Understanding the linkages between the Arctic and mid-latitudes is important to motivate improvements in the NWP capabilities in the Arctic. Recent studies have suggested that Arctic teleconnections affect the weather of the mid-latitudes on timescales relevant for medium-range weather forecasting.
In this study, we use several numerical experimentation approaches with a state-of-the-art global opera- tional numerical weather prediction system to investigate this idea further. Focusing on boreal winter, we investigate whether the influence of the Arctic on mid-latitude weather, and the impact of the current Arctic observing system on the skill of medium-range weather forecasts in the mid-latitudes is more pronounced in certain flow regimes. Using so called Observing System Experiments, we demonstrate that removing in-situ or satellite observations from the data assimilation system, used to create the initial conditions for the forecasts, deteriorates mid-latitude synoptic forecast skill in the medium-range, particularly over northern Asia. By looking at the day-to-day variations in the linkages, we find that this deterioration is largest during Scandinavian Blocking episodes. The mechanisms behind the impact is 1) enhanced error growth in the European-Arctic sector of the Atlantic, as a result of increased baroclinicity in the region, and 2) high amplitude planetary waves allow errors to propagate from the Arctic into mid-latitudes. These conclusions are corroborated by numerical experimentation in which the Arctic is relaxed towards the best estimate of the atmospheric state.
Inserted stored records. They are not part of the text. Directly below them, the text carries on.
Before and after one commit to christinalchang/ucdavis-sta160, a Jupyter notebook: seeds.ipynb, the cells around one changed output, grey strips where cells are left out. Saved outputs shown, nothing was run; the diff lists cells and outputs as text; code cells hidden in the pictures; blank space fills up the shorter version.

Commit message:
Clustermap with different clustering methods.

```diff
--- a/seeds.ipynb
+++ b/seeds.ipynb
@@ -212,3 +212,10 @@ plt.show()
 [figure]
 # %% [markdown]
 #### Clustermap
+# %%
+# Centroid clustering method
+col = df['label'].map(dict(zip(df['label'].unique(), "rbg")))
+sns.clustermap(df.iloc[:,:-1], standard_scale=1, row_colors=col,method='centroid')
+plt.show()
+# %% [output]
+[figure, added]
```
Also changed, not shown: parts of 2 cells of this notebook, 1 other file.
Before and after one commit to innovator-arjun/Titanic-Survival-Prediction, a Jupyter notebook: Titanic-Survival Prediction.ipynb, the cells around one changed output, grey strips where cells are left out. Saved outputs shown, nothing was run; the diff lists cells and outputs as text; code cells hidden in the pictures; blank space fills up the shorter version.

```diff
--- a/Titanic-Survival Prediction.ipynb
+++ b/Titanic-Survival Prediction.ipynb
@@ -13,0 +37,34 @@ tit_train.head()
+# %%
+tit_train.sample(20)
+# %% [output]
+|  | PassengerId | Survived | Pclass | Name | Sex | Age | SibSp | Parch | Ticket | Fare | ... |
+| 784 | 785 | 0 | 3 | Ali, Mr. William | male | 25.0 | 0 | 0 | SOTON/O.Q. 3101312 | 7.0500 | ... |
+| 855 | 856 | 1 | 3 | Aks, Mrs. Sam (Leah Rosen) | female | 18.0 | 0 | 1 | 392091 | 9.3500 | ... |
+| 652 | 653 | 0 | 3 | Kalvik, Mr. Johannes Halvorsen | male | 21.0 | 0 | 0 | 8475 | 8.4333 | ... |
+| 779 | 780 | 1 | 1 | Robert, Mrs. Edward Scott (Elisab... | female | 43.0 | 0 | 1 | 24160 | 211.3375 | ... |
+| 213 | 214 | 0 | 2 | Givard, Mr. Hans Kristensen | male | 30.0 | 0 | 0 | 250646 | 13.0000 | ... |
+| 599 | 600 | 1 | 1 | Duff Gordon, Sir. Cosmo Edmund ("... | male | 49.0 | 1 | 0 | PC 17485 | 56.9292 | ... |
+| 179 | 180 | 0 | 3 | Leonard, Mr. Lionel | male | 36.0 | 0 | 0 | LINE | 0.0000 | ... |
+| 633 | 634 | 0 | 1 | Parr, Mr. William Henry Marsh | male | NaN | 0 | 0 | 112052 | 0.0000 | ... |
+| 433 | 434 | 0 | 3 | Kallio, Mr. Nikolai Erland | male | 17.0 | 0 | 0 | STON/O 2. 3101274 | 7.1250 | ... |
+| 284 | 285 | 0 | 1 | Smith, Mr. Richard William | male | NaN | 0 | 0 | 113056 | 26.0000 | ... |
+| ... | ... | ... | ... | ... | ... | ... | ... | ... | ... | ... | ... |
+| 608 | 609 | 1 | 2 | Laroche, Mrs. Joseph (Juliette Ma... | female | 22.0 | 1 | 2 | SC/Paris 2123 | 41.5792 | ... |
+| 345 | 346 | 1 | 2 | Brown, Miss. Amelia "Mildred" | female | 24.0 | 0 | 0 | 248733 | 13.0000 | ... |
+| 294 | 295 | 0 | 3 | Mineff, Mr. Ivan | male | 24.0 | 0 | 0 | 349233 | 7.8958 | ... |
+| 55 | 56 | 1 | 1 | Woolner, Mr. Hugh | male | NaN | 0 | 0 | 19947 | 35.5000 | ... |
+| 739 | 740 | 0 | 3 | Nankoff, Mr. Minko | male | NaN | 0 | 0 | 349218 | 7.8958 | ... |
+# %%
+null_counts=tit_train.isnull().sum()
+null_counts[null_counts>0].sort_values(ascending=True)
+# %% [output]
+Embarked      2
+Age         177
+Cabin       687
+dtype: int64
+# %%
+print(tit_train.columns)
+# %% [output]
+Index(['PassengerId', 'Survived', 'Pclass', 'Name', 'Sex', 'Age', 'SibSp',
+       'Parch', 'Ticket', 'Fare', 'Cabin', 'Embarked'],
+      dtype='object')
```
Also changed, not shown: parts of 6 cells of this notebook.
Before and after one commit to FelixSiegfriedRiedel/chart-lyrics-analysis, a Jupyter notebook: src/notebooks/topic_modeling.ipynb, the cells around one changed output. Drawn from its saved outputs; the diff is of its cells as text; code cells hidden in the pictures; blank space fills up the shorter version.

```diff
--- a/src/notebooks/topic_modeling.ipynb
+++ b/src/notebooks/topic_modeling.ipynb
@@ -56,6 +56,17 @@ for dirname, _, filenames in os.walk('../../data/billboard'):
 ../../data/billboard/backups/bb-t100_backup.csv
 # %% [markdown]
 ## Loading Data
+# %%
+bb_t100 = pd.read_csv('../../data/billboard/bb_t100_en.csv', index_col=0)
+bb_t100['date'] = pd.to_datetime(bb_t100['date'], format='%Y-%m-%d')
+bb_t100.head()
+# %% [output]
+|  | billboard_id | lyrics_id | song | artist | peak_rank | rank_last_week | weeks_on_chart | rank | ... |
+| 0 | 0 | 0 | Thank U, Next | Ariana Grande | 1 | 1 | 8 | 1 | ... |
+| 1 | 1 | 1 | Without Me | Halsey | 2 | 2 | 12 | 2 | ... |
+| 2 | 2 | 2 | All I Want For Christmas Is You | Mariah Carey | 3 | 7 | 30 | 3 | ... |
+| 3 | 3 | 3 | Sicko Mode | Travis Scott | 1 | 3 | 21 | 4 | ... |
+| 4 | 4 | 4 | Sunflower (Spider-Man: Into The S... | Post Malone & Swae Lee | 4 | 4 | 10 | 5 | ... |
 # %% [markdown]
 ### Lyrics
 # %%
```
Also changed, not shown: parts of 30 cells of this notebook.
We also demonstrate that the linkage is enhanced during the Scandinavian blocking regime through a diagnostic analysis spanning several winters of the ERA5 reanalysis and reforecasts.